Don Ferrier first learned about energy modeling in 2004, when he was about to start construction on Heather’s House, a breakthrough project named for (and now occupied by) his daughter that put residential building science under the microscope of actual practice.
Pegged as a Building America project, the house underwent an energy modeling analysis by Building Science Corp., a Boston-based consortium partner in the DOE program. The process enlightened Ferrier to the benefits of such scrutiny and became a tool to improve his practices, alter his specs, and push the envelope of energy efficiency and overall housing performance.
“The parameters of Heather’s House were that anything with a cost premium had to pay back in five years or less,” says Ferrier. “We gained a lot of insight comparing the initial costs and energy savings of the whole house and most of its component parts to arrive at the best solutions.”

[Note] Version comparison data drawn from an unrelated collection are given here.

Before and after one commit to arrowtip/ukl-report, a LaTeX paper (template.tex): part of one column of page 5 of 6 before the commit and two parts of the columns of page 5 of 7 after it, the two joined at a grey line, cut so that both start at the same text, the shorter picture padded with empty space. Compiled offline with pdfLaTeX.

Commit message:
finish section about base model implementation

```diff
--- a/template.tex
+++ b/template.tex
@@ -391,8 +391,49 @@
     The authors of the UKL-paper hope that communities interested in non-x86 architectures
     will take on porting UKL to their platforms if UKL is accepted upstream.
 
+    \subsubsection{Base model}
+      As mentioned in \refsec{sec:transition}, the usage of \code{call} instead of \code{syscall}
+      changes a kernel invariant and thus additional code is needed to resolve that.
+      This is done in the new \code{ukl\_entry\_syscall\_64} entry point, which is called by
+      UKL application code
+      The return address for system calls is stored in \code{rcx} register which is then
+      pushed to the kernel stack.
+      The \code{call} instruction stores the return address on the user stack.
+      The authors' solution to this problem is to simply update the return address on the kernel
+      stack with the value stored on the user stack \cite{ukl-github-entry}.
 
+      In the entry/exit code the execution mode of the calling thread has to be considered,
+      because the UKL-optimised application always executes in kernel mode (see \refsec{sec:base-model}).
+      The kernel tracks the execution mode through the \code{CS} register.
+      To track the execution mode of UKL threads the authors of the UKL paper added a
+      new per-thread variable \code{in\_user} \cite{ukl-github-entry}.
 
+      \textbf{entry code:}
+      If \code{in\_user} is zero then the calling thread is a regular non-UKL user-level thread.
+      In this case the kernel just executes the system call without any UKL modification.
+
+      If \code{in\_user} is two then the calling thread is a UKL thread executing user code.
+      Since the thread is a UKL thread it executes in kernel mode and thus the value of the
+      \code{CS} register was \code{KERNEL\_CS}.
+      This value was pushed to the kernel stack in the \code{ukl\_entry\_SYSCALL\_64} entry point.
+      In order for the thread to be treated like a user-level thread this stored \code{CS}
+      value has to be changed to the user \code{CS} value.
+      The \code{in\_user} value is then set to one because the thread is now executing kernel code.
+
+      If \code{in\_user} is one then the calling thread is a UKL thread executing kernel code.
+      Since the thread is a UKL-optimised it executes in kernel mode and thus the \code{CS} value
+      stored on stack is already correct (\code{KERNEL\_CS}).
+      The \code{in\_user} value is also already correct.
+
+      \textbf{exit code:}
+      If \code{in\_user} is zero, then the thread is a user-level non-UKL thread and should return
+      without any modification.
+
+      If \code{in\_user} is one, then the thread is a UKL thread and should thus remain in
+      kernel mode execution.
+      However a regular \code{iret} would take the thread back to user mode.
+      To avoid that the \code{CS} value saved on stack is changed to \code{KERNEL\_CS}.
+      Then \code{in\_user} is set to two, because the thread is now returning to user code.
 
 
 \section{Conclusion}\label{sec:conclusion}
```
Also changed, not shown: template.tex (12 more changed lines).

Still, Ferrier does not consider energy modeling a panacea ... or even his best weapon to gauge return on investment. “The programs aren’t as exact as I wish they were,” he says, noting that most modeling overstates the energy savings potential for a building or given product compared with actual results, a factor Ferrier chalks up to unanticipated occupant behavior and variations among products and systems.
“A passive [energy] home requires a very active homeowner,” he says. “And if every A/C unit performed exactly the same and every installation was exactly the same, it might be a more reliable tool, but that’s not reality.”
In addition, he says, most owners aren’t interested in the nitty-gritty or even making value judgments about energy investments or ROI. “They know we build high-performance houses, and they want the same thing,” says Ferrier of the 60-plus, net-zero-energy ready homes (and one actual net-zero energy home) he’s built since the early 1980s.
Today, he relies on a $450 energy modeling analysis conducted in the design phase of each new-home project by Oklahoma-based Guaranteed Watt Saver Systems to tweak his specs and gain insight into new products and systems he’s considering, such as high-SEER, split-system air-source heat pumps and cool roof designs that passively ventilate the underside of the roof finish. “Modeling allows us to go as far up the energy-efficiency scale as possible and still build within budget,” he says.
Initially populating the energy modeling software with data derived from manufacturer specs, Ferrier has since come to rely more on his experience with SIP roof and wall panels, various water heating options, and other products and systems to derive a more accurate analyses. “Sometimes we don’t get credit for things I know will reduce energy use,” he says, such as rolling shutters on west-facing windows that, if used properly and consistently, would cut solar heat gain by perhaps 90%.
He also reverts back to a trio of tenets that drive every project, no matter what the modeling program says. “You have to control the sun’s heat, make the envelope as airtight as possible, introduce controlled fresh-air ventilation, and make the shell highly insulated,” he says. “If you do those right, everything else falls into place.”
As for the future of energy modeling, specifically for small-scale, single-family housing, Ferrier isn’t hopeful for radical improvements in the short term, but he sees the industry being pushed to come up with a better mousetrap in response to demand for more precise and reliable energy-efficient practices and products.
“There are so many factors driving up overall energy use and costs, even as homes become more efficient,” he says, such as population growth and a recovering housing market that is eking out more starts every year, and even more so in markets like Texas. “At least it’s now on the mainstream radar screen.”